But the Buffs are doing fine on their own, too. There have been $200 million in capital improvements on campus in recent years. The WT 125 plan, unveiled in 2019, means to establish WT as a regional research university on issues affecting the Texas Panhandle foremost.

What’s in a name? The school has had five of them, but one part has never changed — West Texas. While there was broad support for the merger 30 years ago, alumni and students were adamant that A&M should not erase those two words.

East Texas State had become A&M-Commerce. Texas A&I had become A&M-Kingsville. To take away West Texas would be to take away that which had stitched the university together since 1910. It would remove not just the often-overlooked region, but a tradition of a pioneering spirit that landed the school in the first place.

It remained. West Texas A&M University.

Earlier this month, there was a record enrollment of 10,169 online and classroom students. It was a 1 percent increase from 2019 and the largest in history. Remarkably, this was in the face of the COVID-19 pandemic when universities were bracing for the worst.

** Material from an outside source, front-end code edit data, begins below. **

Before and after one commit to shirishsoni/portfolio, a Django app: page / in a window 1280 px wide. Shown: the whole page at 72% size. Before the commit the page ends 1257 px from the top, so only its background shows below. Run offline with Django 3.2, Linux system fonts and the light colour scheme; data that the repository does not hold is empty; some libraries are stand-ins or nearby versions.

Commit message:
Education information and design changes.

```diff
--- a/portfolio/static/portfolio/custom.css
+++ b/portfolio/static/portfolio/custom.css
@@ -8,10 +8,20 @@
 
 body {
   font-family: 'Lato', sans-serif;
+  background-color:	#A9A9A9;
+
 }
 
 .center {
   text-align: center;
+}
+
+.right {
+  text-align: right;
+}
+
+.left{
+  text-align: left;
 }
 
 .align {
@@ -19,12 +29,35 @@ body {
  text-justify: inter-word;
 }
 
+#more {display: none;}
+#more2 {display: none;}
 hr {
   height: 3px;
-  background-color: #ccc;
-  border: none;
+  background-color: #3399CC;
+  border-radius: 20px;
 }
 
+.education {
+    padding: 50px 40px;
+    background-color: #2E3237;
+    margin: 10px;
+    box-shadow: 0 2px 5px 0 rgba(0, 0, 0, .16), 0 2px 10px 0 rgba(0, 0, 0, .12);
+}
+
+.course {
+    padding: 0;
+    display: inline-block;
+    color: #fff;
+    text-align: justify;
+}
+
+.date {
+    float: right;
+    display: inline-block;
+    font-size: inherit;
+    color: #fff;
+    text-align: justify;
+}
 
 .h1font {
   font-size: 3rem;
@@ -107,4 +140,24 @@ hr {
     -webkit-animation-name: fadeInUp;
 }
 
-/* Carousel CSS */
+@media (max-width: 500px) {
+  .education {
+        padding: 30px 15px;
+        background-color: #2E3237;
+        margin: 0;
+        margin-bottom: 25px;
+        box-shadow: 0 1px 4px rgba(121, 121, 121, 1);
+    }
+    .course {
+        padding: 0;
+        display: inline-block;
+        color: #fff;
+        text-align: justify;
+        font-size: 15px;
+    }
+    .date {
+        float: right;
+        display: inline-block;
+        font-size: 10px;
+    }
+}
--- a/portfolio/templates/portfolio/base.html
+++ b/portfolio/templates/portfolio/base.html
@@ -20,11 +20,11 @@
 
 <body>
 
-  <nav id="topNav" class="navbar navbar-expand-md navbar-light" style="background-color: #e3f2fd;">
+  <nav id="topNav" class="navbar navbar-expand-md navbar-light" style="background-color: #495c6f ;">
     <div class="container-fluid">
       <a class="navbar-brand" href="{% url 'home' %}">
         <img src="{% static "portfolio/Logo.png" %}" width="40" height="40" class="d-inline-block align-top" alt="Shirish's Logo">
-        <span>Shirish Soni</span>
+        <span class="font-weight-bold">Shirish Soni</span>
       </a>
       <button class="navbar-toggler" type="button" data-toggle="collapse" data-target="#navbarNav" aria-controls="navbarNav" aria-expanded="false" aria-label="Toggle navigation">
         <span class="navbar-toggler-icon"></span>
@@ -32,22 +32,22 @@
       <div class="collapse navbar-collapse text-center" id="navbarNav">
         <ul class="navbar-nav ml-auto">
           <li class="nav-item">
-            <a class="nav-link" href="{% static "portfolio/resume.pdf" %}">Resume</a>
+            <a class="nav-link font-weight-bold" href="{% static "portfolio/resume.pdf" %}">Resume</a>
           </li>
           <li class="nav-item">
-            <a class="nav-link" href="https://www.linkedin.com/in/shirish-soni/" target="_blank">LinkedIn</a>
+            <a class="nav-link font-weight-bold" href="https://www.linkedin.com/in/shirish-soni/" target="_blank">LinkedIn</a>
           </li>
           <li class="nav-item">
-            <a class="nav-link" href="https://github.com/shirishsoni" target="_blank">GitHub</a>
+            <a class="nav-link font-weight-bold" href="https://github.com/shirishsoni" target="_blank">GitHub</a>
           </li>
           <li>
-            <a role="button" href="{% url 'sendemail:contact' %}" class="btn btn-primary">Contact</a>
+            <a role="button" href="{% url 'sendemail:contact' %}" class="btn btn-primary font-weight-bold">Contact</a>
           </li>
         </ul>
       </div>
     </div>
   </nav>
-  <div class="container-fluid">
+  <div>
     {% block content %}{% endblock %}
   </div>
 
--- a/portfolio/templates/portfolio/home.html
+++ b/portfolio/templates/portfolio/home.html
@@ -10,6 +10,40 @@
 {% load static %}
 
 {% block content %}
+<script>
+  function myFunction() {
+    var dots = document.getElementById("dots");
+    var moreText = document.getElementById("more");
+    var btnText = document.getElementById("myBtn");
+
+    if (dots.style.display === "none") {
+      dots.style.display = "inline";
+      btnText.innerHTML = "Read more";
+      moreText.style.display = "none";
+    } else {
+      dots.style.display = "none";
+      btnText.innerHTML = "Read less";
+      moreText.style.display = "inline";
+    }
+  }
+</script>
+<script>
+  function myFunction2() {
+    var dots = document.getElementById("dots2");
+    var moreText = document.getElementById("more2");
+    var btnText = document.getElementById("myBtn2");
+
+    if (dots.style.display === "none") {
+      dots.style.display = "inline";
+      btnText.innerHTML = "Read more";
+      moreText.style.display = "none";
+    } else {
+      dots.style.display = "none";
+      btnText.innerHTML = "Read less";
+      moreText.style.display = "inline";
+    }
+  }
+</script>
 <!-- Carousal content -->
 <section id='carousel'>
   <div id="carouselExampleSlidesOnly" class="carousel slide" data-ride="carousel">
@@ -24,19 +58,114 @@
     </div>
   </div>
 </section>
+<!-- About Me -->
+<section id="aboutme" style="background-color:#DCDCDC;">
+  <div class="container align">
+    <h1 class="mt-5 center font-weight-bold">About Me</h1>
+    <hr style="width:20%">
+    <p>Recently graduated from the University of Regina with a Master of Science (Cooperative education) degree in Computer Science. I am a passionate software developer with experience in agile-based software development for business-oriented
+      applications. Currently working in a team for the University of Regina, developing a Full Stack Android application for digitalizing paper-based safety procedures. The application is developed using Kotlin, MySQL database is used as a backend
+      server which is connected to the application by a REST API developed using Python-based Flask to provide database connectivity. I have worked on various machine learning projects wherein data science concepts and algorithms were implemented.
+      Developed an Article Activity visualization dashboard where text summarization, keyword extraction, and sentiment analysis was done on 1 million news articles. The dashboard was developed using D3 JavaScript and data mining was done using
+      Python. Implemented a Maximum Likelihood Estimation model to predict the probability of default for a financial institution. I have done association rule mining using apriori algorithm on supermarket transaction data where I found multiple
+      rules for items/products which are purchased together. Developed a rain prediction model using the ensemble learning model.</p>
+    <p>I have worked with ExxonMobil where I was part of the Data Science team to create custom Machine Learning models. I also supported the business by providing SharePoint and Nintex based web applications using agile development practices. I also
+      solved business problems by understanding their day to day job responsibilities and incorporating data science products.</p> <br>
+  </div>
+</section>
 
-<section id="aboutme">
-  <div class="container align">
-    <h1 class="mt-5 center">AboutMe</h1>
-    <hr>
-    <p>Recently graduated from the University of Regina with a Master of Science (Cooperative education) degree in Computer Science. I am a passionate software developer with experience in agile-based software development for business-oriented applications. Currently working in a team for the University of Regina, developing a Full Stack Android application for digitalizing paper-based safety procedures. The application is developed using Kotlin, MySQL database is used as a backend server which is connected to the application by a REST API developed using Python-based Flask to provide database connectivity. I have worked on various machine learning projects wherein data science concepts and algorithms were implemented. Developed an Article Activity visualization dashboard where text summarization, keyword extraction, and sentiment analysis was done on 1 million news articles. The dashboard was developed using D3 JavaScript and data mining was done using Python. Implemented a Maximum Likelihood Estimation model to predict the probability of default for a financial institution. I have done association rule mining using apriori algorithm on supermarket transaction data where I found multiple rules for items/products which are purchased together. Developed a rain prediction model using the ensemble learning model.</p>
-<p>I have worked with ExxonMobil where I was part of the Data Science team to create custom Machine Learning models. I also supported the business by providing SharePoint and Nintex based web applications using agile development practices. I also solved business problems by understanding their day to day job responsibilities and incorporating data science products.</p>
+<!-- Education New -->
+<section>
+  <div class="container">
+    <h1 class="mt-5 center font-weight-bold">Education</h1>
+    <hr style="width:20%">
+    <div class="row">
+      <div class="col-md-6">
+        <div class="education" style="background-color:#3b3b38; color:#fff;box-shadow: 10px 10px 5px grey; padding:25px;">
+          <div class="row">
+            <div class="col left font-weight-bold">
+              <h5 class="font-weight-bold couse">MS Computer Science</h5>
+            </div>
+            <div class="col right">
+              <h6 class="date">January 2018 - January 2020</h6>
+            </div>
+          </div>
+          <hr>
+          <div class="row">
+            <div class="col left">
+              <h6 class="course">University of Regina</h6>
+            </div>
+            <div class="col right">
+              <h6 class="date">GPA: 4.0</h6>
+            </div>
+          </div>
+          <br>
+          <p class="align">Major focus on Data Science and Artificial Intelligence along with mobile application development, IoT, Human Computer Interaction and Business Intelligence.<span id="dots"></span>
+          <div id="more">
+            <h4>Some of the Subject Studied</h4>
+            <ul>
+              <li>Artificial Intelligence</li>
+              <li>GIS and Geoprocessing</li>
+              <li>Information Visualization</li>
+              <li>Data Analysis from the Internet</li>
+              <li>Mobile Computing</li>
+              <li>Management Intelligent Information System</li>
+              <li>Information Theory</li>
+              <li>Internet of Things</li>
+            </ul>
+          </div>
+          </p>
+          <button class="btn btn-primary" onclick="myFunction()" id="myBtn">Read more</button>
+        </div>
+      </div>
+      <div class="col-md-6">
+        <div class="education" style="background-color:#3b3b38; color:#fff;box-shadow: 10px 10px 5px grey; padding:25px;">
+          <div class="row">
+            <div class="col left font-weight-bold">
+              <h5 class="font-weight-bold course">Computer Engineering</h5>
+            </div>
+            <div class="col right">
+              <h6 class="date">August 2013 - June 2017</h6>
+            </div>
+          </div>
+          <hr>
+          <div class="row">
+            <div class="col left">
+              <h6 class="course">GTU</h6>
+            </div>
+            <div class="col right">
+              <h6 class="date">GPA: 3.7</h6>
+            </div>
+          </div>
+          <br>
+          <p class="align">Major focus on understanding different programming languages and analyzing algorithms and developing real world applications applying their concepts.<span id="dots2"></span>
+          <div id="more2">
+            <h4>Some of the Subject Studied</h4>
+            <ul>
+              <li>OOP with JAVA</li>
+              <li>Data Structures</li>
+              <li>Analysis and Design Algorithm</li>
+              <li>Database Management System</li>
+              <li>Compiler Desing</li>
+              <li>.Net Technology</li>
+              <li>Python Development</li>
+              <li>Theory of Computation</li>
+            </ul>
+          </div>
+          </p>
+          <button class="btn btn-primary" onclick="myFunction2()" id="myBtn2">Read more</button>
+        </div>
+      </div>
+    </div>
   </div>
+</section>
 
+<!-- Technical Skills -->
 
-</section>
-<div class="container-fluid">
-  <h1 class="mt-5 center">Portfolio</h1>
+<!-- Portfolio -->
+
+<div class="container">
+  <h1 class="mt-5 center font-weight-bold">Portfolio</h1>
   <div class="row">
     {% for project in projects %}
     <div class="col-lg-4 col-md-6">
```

The Buffalo spirit lives on.

Do you know of a student, faculty member, project, an alumnus or any other story idea for “WT: The Heart and Soul of the Texas Panhandle?” If so, email Jon Mark Beilue at jbeilue@wtamu.edu.